The Indonesian government is very strict in giving foreign journalists permission to West Papua considering this region is very vulnerable to separatist movements, which demand the release of West Papua and endanger the sovereignty of Republic Indonesia. However, if you are a journalist who does not have political and economic interests, you can visit West Papua. Following are the procedures for visiting journalists in West Papua (taken from the Istanbul Consulate):
Foreign journalists with intention to do news coverage, news photo, or other form of journalist visits in Indonesia must first apply for a permit before applying journalist visa.
APPLYING JOURNALIST PERMIT
Submit an official letter with company letterhead, addressed to the Consul General of the Republic of Indonesia. The letter should state the purpose, place and date of the coverage, plan of publication and release, and name, address, and contact number of local partner/media colleague in Indonesia (must be an Indonesian citizen).
On the Indonesia Ministry of Foreign website kemlu.go.id, look for your country’s consul general. For example if you are from Istanbul, then you can register through this link https://www.kemlu.go.id/istanbul/en/Pages/Journalist-Visit.aspx
Provide your company profile.
Provide list of interviewee or reference of the coverage and approval letter from the interviewee.
Provide sample of previous works on Indonesia (if any). Please provide the link or send it in a media (DVD or USB storage).
Submit all documents in softcopy form (PDF or JPEG) to [email protected] if you are from Istanbul
The size of combined documents must not exceed 10 MB. Send into separate email if exceed 10 MB.

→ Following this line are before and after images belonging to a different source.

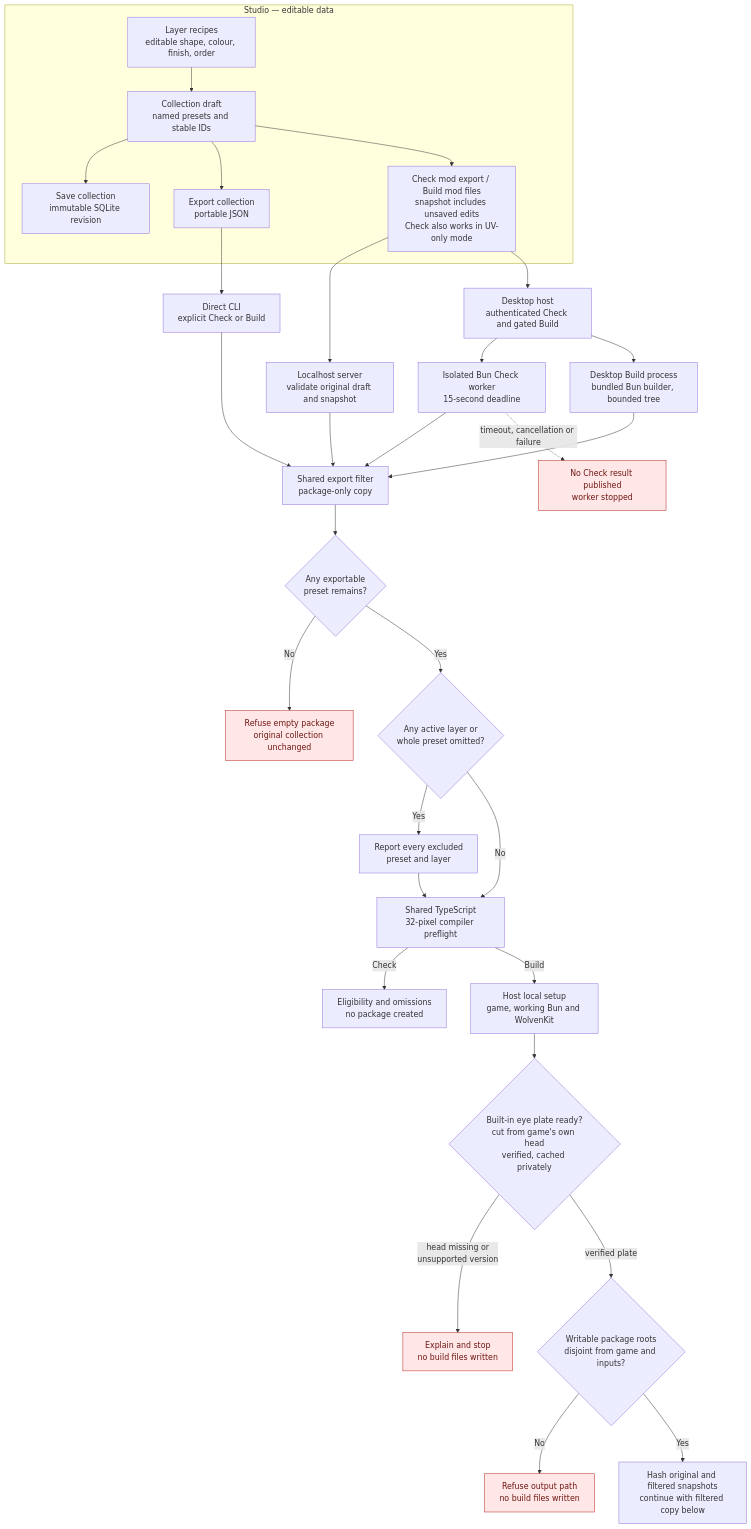
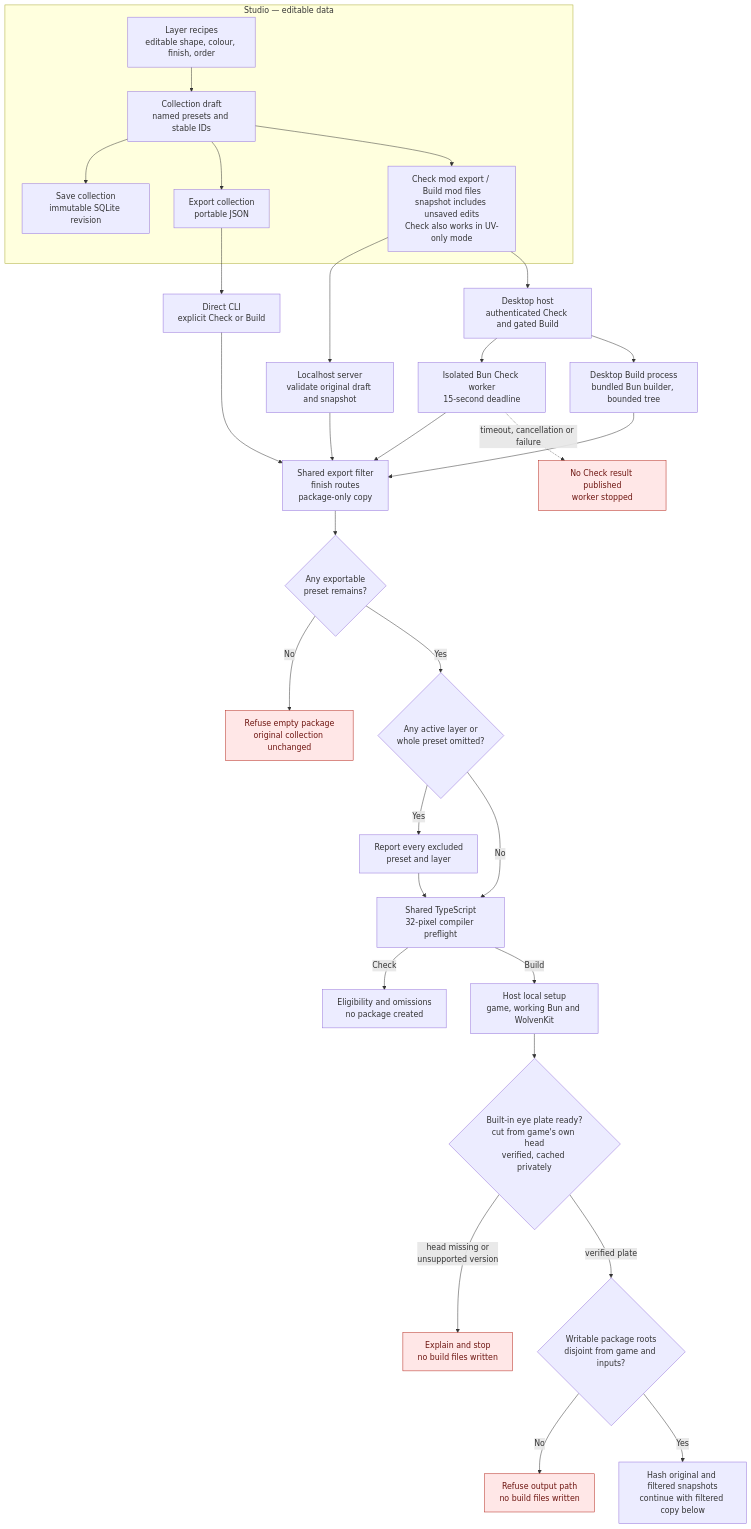
The first of 3 diagrams in research/authoring/studio-to-mod-pipeline.md (axefrog/xf-studio), drawn with Mermaid before and after one commit. The commit also changed other lines of this file and 17 other files, not shown here.

First line of the commit message:
Document the finish routes and the in-game finish board

````diff
--- a/research/authoring/studio-to-mod-pipeline.md
+++ b/research/authoring/studio-to-mod-pipeline.md
@@ -11,36 +11,36 @@
 ```mermaid
 flowchart TB
   subgraph editor["Studio — editable data"]
     recipe["Layer recipes<br/>editable shape, colour, finish, order"] --> draft["Collection draft<br/>named presets and stable IDs"]
     draft --> sqlite["Save collection<br/>immutable SQLite revision"]
     draft --> export["Export collection<br/>portable JSON"]
     draft --> ui["Check mod export / Build mod files<br/>snapshot includes unsaved edits<br/>Check also works in UV-only mode"]
   end
 
   ui --> server["Localhost server<br/>validate original draft and snapshot"]
   ui --> desktop["Desktop host<br/>authenticated Check and gated Build"]
-  server --> filter["Shared export filter<br/>package-only copy"]
+  server --> filter["Shared export filter<br/>finish routes<br/>package-only copy"]
   desktop --> worker["Isolated Bun Check worker<br/>15-second deadline"]
   desktop --> buildWrapper["Desktop Build process<br/>bundled Bun builder, bounded tree"]
   worker --> filter
   buildWrapper --> filter
   worker -. "timeout, cancellation or failure" .-> noresult["No Check result published<br/>worker stopped"]
   export --> cli["Direct CLI<br/>explicit Check or Build"]
   cli --> filter
   filter --> decision{"Any exportable<br/>preset remains?"}
   decision -- No --> reject["Refuse empty package<br/>original collection unchanged"]
   decision -- Yes --> omitted{"Any active layer or<br/>whole preset omitted?"}
   omitted -- Yes --> warn["Report every excluded<br/>preset and layer"]
   omitted -- No --> preflight["Shared TypeScript<br/>32-pixel compiler preflight"]
   warn --> preflight
   preflight -- Check --> ready["Eligibility and omissions<br/>no package created"]
   preflight -- Build --> setup["Host local setup<br/>game, working Bun and WolvenKit"]
   setup --> plate{"Built-in eye plate ready?<br/>cut from game's own head<br/>verified, cached privately"}
   plate -- "head missing or<br/>unsupported version" --> noplate["Explain and stop<br/>no build files written"]
   plate -- "verified plate" --> roots{"Writable package roots<br/>disjoint from game and inputs?"}
   roots -- No --> unsafe["Refuse output path<br/>no build files written"]
   roots -- Yes --> snapshot["Hash original and filtered snapshots<br/>continue with filtered copy below"]
 
   classDef blocked fill:#ffe7e7,stroke:#b42318,color:#6e1611;
   class reject,noresult,unsafe,noplate blocked;
 ```
````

The submitted documents are subject to review from the Consulate General of Indonesia in Istanbul and, if necessary, the Consulate may conduct an interview with the applicant.
The reviewed documents will be submitted to related institutions in Jakarta, who will decide on the status of permit application.
Upon receiving information of the permit application status, the Consulate will notify the applicant. If the application is approved, the Consulate must first receive formal permit approval and visa authorization from Jakarta before the applicant can initiate the journalist visa application procedure at the Consulate General of Indonesia in Istanbul. Please note, to avoid any delay, the applicant’s local partner may process the visa authorization to the Ministry of Law and Human Rights in Jakarta.
Wellington. (2015) No Genocide in West Papua Retrieved from kemlu.go.id https://www.kemlu.go.id/wellington/Documents/No%20Genocide%20in%20West%20Papua.pdf
NN. (2015) Indonesia’s Restrictions on Media Freedom and Rights Monitoring in Papua Retrieved from hrw.org https://www.hrw.org/report/2015/11/10/something-hide/indonesias-restrictions-media-freedom-and-rights-monitoring-papua
NN. (2018) KJRI Istanbul Retrieved from kemlu.go.id
NN. (2018, Sept 4) Hundreds of foreign citizens extend stay permits since January 2018 Retrieved from tabloidjubi.com https://tabloidjubi.com/eng/hundreds-of-foreign-citizens-extend-stay-permits-since-january-2018/